In creating our Boucher Family Binder, I dedicated a section to "Household Management." In a previous blog post, I mentioned that this is the place where I keep anything and everything related to the running of our home. I can't even begin to tell you what a difference these checklists are making in reducing my stress level. I've always been a list maker. Seeing what I have to do and when I need to do it forces me to be more productive.
When I was still teaching full-time, I was always running around like a chicken with my head cut off. I'd go from school to home, eat dinner amid my schoolwork, convince myself that I was at a stopping point, maybe watch a show, and get to bed around midnight or later. Housework was always relegated to the weekends, but it seemed to get postponed as we found more exciting things to do than dust or deep-clean the kitchen.
When I transitioned to staying at home, I was overwhelmed with the time freed up for the housework (or at least the outside perception that I had all of this "free time" to create domestic perfection). I had no idea where to begin. Finally, two years into this stay-at-home gig, I'm figuring out that I need "do it" lists--very specific "do it" lists: daily, weekly, monthly, and seasonal "do it" lists. I know this is silly, but I call them "do it" lists rather than "to do" lists so that it sounds like I have more of a commitment to actually do the things I write down.
First, I have my Daily Do It List for keeping straight the logistics of my day.

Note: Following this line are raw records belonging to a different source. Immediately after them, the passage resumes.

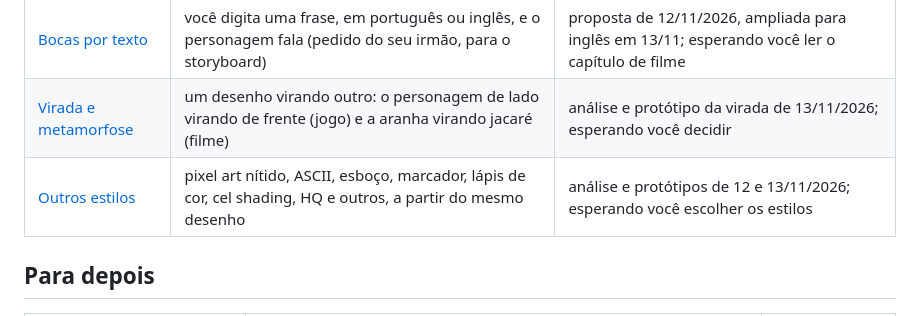
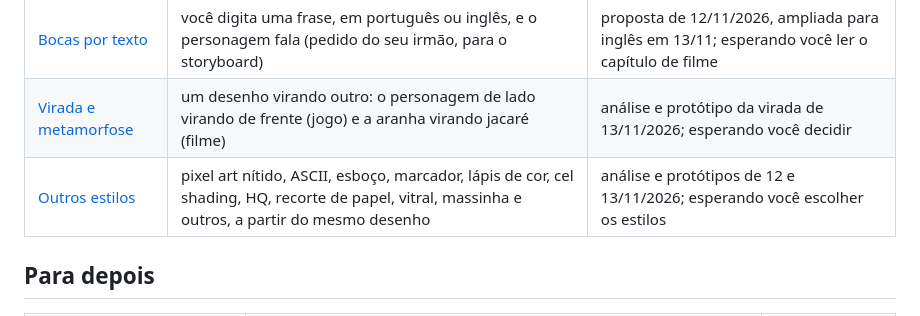
Before and after one commit to brlebtag/Weasel, a Markdown page: docs/planos/README.md, the part around the change. Drawn GitHub-style.

```diff
--- a/docs/planos/README.md
+++ b/docs/planos/README.md
@@ -27,7 +27,7 @@ Você aprovou a análise e a ordem. Ainda falta o "pode fazer" do item 1.
 |---|---|---|
 | [Bocas por texto](bocas-por-texto.md) | você digita uma frase, em português ou inglês, e o personagem fala (pedido do seu irmão, para o storyboard) | proposta de 12/11/2026, ampliada para inglês em 13/11; esperando você ler o capítulo de filme |
 | [Virada e metamorfose](metamorfose.md) | um desenho virando outro: o personagem de lado virando de frente (jogo) e a aranha virando jacaré (filme) | análise e protótipo da virada de 13/11/2026; esperando você decidir |
-| [Outros estilos](estilos.md) | pixel art nítido, ASCII, esboço, marcador, lápis de cor, cel shading, HQ e outros, a partir do mesmo desenho | análise e protótipos de 12 e 13/11/2026; esperando você escolher os estilos |
+| [Outros estilos](estilos.md) | pixel art nítido, ASCII, esboço, marcador, lápis de cor, cel shading, HQ, recorte de papel, vitral, massinha e outros, a partir do mesmo desenho | análise e protótipos de 12 e 13/11/2026; esperando você escolher os estilos |
 
 ## Para depois
 
```
Also changed, not shown: docs/planos/estilos.md (+43 -4 lines), docs/planos/img/estilos_recorte_vitral_massinha.jpg (added).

This is where I relegate my daily mind clutter. Before I go to bed each night, I write down any appointments or places I need to go ("go"), important or out of the ordinary tasks I need to accomplish ("do"), items I need to purchase ("buy"), people I need to call or somehow contact ("call"), and what we're having for dinner that night so that I keep the prep time in mind when I create that day's schedule ("cook"). Putting it all on paper before the day begins helps me to go to bed without obsessing over all that I need to accomplish the following day. I used to go to bed with all kinds of mind clutter and keep myself up at night, thinking about all of the things I needed to do, go to, buy, cook, or people I needed to call/e-mail. Now, I figure all of that out before bed, put it on my Daily Do It List, and go to bed without the mind clutter.
WARNING: Before you read on, please keep in mind that everyone's definition of clean is different. You must decide what is a healthy balance of safe (especially in the kitchen and bathroom) and manageable for your schedule and priorities. You might look at my lists and think, "Is she crazy?! Why does she vacuum that much?!" On the other hand, you might look at my lists and think, "Gross! She only vacuums under furniture once a month!" The following lists are what works for me (as of now!), and they might be too lax or strict for your style. Pick and choose what'll work for you!
Now, enter the Daily Cleaning Schedule. This is the list of the bare bones things I do everyday to keep the house functioning.
I committed myself to doing these things each day to make them habit if they weren't already. Wiping down the kitchen sink and bathroom sinks, tubs, and shower walls after each use is taking a huge chunk of time out of my deep cleaning routine. Some call it crazy, I call it working smart, not hard.
Then, I have my Weekly Cleaning Schedule.
The goal of my weekly cleaning schedule is two-fold:
- No more playing "catch up" or panic with unexpected visitors
- Having specific days for household tasks holds me more accountable to actually doing them. This ultimately means I get to spend more time doing what matters.
- I have a new rule that it all will and must wait on Sundays. Can I tell you how much more our family loves Sundays now?
After listing all of the things I want to accomplish each week, I considered what our family's schedule looks like each day. I considered what my motivation level looks like on various days of the week, what items require more time or attention, and in what order I will be most likely to accomplish these items. I tried creating a weekly schedule before, but it wasn't nearly this detailed or accurate in terms of what I'd actually do. If something unexpected comes up like a last-minute playdate or a sick kiddo, I let myself off the hook when I need to and reassign items that don't get accomplished to other days. I tell myself that the goal is to teach my children by example that it is important to care for home and family through cleaning and cooking and everything else, but that it's equally important to spend time with one another and having fun. True to how I've always been, I'm much busier these days trying to keep up with my cleaning schedule, but I end up having much more quality time with my children and Philip because everything that needs to get done is actually getting done.
Next, I have my Monthly Cleaning Schedule.
As you might have guessed, these are the things that only need to be done once a month. Quick tip: Work with your microwave to clean it. Put half of a lemon in a microwave safe bowl full of water, and let it run for five minutes. When done, wipe down the inside of the microwave walls with the steam. ¡Voila!
Finally, I made a Seasonal Checklist of the chores that need to be done each of the four seasons.
That's it! These lists are keeping my home clean. I hope they help you and your home. Work smart, not hard, and spend more time doing the things you love with the people you love!
If you're interested in a copy of these lists as Microsoft Word docs that you can edit for your own use, e-mail me at firstname.lastname@example.org.